- [DIRECTIONS]: Could you copy every entry exactly, dropping the pictures?

- [Items from a dataset]:
# # # # # # #
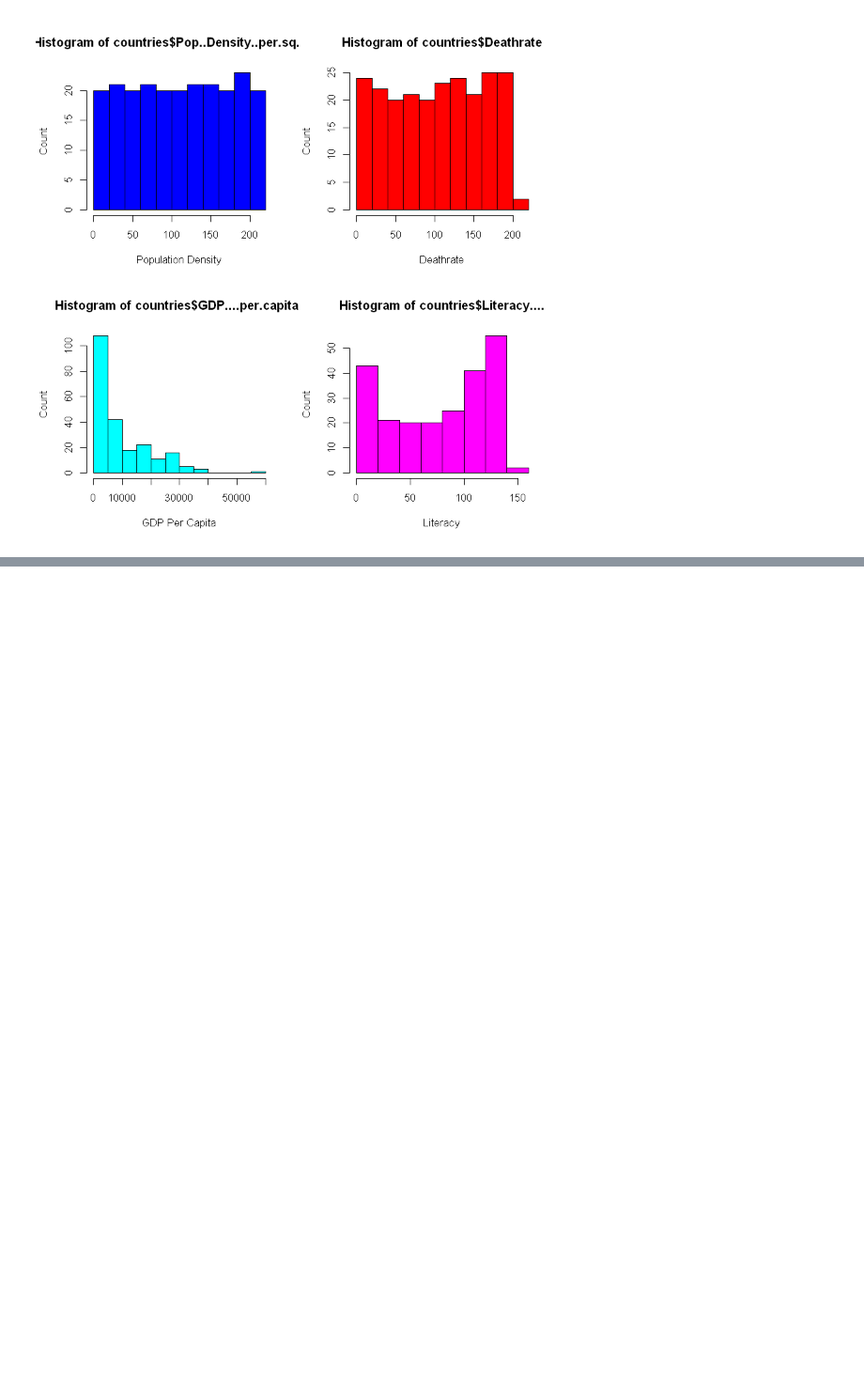
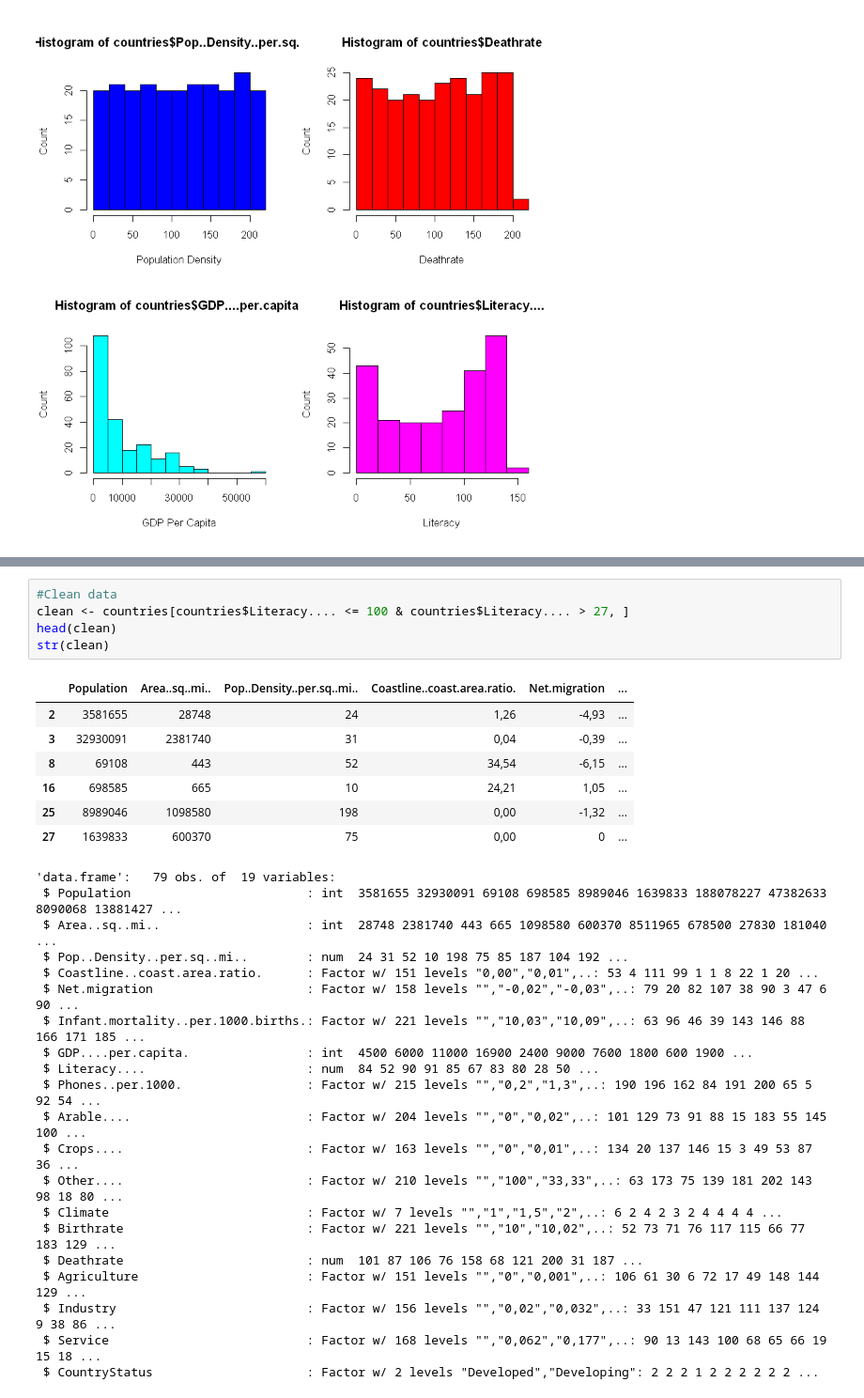
Before and after one commit to vknguyen1902/data-mining, a Jupyter notebook: Countries of the World Dataset.ipynb, the cells around one changed output, grey strips where cells are left out. Shown at 94% size. Drawn from its saved outputs; the diff is of its cells as text; blank space fills up the shorter version.

```diff
--- a/Countries of the World Dataset.ipynb
+++ b/Countries of the World Dataset.ipynb
@@ -147,0 +175,33 @@ Warning message:
+# %%
+#Clean data
+clean <- countries[countries$Literacy.... <= 100 & countries$Literacy.... > 27, ]
+head(clean)
+str(clean)
+# %% [output]
+|  | Population | Area..sq..mi.. | Pop..Density..per.sq..mi.. | Coastline..coast.area.ratio. | Net.migration | ... |
+| 2 | 3581655 | 28748 | 24 | 1,26 | -4,93 | ... |
+| 3 | 32930091 | 2381740 | 31 | 0,04 | -0,39 | ... |
+| 8 | 69108 | 443 | 52 | 34,54 | -6,15 | ... |
+| 16 | 698585 | 665 | 10 | 24,21 | 1,05 | ... |
+| 25 | 8989046 | 1098580 | 198 | 0,00 | -1,32 | ... |
+| 27 | 1639833 | 600370 | 75 | 0,00 | 0 | ... |
+'data.frame':   79 obs. of  19 variables:
+ $ Population                        : int  3581655 32930091 69108 698585 8989046 1639833 188078227 47382633 8090068 13881427 ...
+ $ Area..sq..mi..                    : int  28748 2381740 443 665 1098580 600370 8511965 678500 27830 181040 ...
+ $ Pop..Density..per.sq..mi..        : num  24 31 52 10 198 75 85 187 104 192 ...
+ $ Coastline..coast.area.ratio.      : Factor w/ 151 levels "0,00","0,01",..: 53 4 111 99 1 1 8 22 1 20 ...
+ $ Net.migration                     : Factor w/ 158 levels "","-0,02","-0,03",..: 79 20 82 107 38 90 3 47 6 90 ...
+ $ Infant.mortality..per.1000.births.: Factor w/ 221 levels "","10,03","10,09",..: 63 96 46 39 143 146 88 166 171 185 ...
+ $ GDP....per.capita.                : int  4500 6000 11000 16900 2400 9000 7600 1800 600 1900 ...
+ $ Literacy....                      : num  84 52 90 91 85 67 83 80 28 50 ...
+ $ Phones..per.1000.                 : Factor w/ 215 levels "","0,2","1,3",..: 190 196 162 84 191 200 65 5 92 54 ...
+ $ Arable....                        : Factor w/ 204 levels "","0","0,02",..: 101 129 73 91 88 15 183 55 145 100 ...
+ $ Crops....                         : Factor w/ 163 levels "","0","0,01",..: 134 20 137 146 15 3 49 53 87 36 ...
+ $ Other....                         : Factor w/ 210 levels "","100","33,33",..: 63 173 75 139 181 202 143 98 18 80 ...
+ $ Climate                           : Factor w/ 7 levels "","1","1,5","2",..: 6 2 4 2 3 2 4 4 4 4 ...
+ $ Birthrate                         : Factor w/ 221 levels "","10","10,02",..: 52 73 71 76 117 115 66 77 183 129 ...
+ $ Deathrate                         : num  101 87 106 76 158 68 121 200 31 187 ...
+ $ Agriculture                       : Factor w/ 151 levels "","0","0,001",..: 106 61 30 6 72 17 49 148 144 129 ...
+ $ Industry                          : Factor w/ 156 levels "","0,02","0,032",..: 33 151 47 121 111 137 124 9 38 86 ...
+ $ Service                           : Factor w/ 168 levels "","0,062","0,177",..: 90 13 143 100 68 65 66 19 15 18 ...
+ $ CountryStatus                     : Factor w/ 2 levels "Developed","Developing": 2 2 2 1 2 2 2 2 2 2 ...
```
Also changed, not shown: parts of 10 cells of this notebook.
# # # # # # #
- [RESULT FOR THIS EXERCISE]:
Before and after one commit to vknguyen1902/data-mining, a Jupyter notebook: Countries of the World Dataset.ipynb, the cells around one changed output, grey strips where cells are left out. Shown at 94% size. Drawn from its saved outputs; the diff is of its cells as text; blank space fills up the shorter version.

```diff
--- a/Countries of the World Dataset.ipynb
+++ b/Countries of the World Dataset.ipynb
@@ -147,0 +175,33 @@ Warning message:
+# %%
+#Clean data
+clean <- countries[countries$Literacy.... <= 100 & countries$Literacy.... > 27, ]
+head(clean)
+str(clean)
+# %% [output]
+|  | Population | Area..sq..mi.. | Pop..Density..per.sq..mi.. | Coastline..coast.area.ratio. | Net.migration | ... |
+| 2 | 3581655 | 28748 | 24 | 1,26 | -4,93 | ... |
+| 3 | 32930091 | 2381740 | 31 | 0,04 | -0,39 | ... |
+| 8 | 69108 | 443 | 52 | 34,54 | -6,15 | ... |
+| 16 | 698585 | 665 | 10 | 24,21 | 1,05 | ... |
+| 25 | 8989046 | 1098580 | 198 | 0,00 | -1,32 | ... |
+| 27 | 1639833 | 600370 | 75 | 0,00 | 0 | ... |
+'data.frame':   79 obs. of  19 variables:
+ $ Population                        : int  3581655 32930091 69108 698585 8989046 1639833 188078227 47382633 8090068 13881427 ...
+ $ Area..sq..mi..                    : int  28748 2381740 443 665 1098580 600370 8511965 678500 27830 181040 ...
+ $ Pop..Density..per.sq..mi..        : num  24 31 52 10 198 75 85 187 104 192 ...
+ $ Coastline..coast.area.ratio.      : Factor w/ 151 levels "0,00","0,01",..: 53 4 111 99 1 1 8 22 1 20 ...
+ $ Net.migration                     : Factor w/ 158 levels "","-0,02","-0,03",..: 79 20 82 107 38 90 3 47 6 90 ...
+ $ Infant.mortality..per.1000.births.: Factor w/ 221 levels "","10,03","10,09",..: 63 96 46 39 143 146 88 166 171 185 ...
+ $ GDP....per.capita.                : int  4500 6000 11000 16900 2400 9000 7600 1800 600 1900 ...
+ $ Literacy....                      : num  84 52 90 91 85 67 83 80 28 50 ...
+ $ Phones..per.1000.                 : Factor w/ 215 levels "","0,2","1,3",..: 190 196 162 84 191 200 65 5 92 54 ...
+ $ Arable....                        : Factor w/ 204 levels "","0","0,02",..: 101 129 73 91 88 15 183 55 145 100 ...
+ $ Crops....                         : Factor w/ 163 levels "","0","0,01",..: 134 20 137 146 15 3 49 53 87 36 ...
+ $ Other....                         : Factor w/ 210 levels "","100","33,33",..: 63 173 75 139 181 202 143 98 18 80 ...
+ $ Climate                           : Factor w/ 7 levels "","1","1,5","2",..: 6 2 4 2 3 2 4 4 4 4 ...
+ $ Birthrate                         : Factor w/ 221 levels "","10","10,02",..: 52 73 71 76 117 115 66 77 183 129 ...
+ $ Deathrate                         : num  101 87 106 76 158 68 121 200 31 187 ...
+ $ Agriculture                       : Factor w/ 151 levels "","0","0,001",..: 106 61 30 6 72 17 49 148 144 129 ...
+ $ Industry                          : Factor w/ 156 levels "","0,02","0,032",..: 33 151 47 121 111 137 124 9 38 86 ...
+ $ Service                           : Factor w/ 168 levels "","0,062","0,177",..: 90 13 143 100 68 65 66 19 15 18 ...
+ $ CountryStatus                     : Factor w/ 2 levels "Developed","Developing": 2 2 2 1 2 2 2 2 2 2 ...
```
Also changed, not shown: parts of 10 cells of this notebook.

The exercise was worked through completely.